EXERCISE DIRECTIONS: From the entries that follow, copy each line in which "frase" appears.

-------------------------

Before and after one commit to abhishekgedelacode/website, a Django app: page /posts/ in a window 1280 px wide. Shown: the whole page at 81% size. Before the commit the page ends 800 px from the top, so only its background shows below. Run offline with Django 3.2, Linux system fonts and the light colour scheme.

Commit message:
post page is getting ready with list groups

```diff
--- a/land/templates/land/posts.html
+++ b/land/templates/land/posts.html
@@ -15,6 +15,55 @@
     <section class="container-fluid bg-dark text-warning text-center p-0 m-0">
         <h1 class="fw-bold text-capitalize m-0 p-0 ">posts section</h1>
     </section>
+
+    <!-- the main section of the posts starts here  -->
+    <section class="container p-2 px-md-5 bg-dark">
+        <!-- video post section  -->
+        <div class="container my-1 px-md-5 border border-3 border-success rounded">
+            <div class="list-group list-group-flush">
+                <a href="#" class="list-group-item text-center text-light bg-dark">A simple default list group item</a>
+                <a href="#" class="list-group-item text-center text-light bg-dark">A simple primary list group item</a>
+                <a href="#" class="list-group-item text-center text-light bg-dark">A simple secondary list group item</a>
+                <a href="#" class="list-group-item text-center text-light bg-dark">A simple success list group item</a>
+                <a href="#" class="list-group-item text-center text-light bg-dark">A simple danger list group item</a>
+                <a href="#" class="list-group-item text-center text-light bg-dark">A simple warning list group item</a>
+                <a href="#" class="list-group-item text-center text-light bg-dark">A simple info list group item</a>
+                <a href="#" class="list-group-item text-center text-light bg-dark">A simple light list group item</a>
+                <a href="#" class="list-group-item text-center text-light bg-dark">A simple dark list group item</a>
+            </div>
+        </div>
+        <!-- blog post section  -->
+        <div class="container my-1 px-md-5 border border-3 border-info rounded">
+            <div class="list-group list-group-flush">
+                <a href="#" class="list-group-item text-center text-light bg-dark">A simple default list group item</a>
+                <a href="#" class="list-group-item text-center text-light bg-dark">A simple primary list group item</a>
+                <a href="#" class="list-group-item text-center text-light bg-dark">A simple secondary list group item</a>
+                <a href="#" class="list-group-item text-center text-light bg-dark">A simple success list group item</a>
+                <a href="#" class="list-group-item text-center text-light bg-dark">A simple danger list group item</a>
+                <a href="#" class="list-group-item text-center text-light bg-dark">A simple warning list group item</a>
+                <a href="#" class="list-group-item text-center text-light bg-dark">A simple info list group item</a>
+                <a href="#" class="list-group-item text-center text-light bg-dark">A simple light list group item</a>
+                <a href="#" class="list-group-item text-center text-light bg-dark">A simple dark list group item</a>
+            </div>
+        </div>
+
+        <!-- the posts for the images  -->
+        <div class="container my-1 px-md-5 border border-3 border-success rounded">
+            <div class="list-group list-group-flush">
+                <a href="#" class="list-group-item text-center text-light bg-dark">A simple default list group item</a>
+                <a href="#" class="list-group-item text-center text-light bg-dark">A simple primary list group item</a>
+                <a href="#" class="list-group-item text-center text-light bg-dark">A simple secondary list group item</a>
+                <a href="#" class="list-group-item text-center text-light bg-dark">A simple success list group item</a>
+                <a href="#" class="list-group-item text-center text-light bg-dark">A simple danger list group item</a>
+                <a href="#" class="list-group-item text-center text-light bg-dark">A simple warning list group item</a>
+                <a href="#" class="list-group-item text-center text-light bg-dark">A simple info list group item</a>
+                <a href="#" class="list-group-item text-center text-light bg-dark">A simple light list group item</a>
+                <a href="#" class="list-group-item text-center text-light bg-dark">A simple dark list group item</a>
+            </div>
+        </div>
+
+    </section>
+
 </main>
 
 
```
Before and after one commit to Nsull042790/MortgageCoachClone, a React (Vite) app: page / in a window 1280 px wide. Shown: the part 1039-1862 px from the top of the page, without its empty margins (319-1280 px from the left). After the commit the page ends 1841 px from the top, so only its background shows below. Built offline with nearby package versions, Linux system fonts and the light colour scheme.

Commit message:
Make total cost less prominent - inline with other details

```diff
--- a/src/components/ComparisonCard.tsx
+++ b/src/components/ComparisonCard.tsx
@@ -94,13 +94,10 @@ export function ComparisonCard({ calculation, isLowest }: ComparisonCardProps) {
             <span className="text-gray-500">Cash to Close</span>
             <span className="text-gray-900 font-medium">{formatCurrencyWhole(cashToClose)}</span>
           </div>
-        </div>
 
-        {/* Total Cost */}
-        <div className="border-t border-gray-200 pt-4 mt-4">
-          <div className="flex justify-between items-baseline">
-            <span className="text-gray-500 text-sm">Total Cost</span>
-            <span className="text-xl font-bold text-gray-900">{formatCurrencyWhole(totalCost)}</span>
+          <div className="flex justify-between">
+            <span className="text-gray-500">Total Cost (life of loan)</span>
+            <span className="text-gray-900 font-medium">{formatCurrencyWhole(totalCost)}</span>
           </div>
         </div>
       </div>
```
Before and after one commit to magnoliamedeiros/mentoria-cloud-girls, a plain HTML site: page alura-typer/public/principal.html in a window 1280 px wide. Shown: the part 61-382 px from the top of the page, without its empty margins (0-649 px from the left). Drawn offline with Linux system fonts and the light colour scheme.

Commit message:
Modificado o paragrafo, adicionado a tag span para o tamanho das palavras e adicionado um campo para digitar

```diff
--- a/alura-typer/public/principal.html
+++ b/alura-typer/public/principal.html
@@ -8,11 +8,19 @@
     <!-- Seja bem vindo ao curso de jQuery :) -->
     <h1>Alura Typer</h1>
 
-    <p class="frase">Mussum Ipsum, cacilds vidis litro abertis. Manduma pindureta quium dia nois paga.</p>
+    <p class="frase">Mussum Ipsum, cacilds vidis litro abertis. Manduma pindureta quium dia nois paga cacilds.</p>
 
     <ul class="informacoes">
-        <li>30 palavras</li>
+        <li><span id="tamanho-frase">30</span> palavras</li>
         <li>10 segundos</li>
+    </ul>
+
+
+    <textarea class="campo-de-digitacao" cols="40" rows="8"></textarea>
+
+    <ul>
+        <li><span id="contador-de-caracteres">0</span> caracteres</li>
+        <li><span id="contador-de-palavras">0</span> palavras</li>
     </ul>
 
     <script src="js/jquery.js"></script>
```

-------------------------

RESULT:
-    <p class="frase">Mussum Ipsum, cacilds vidis litro abertis. Manduma pindureta quium dia nois paga.</p>
+    <p class="frase">Mussum Ipsum, cacilds vidis litro abertis. Manduma pindureta quium dia nois paga cacilds.</p>
+        <li><span id="tamanho-frase">30</span> palavras</li>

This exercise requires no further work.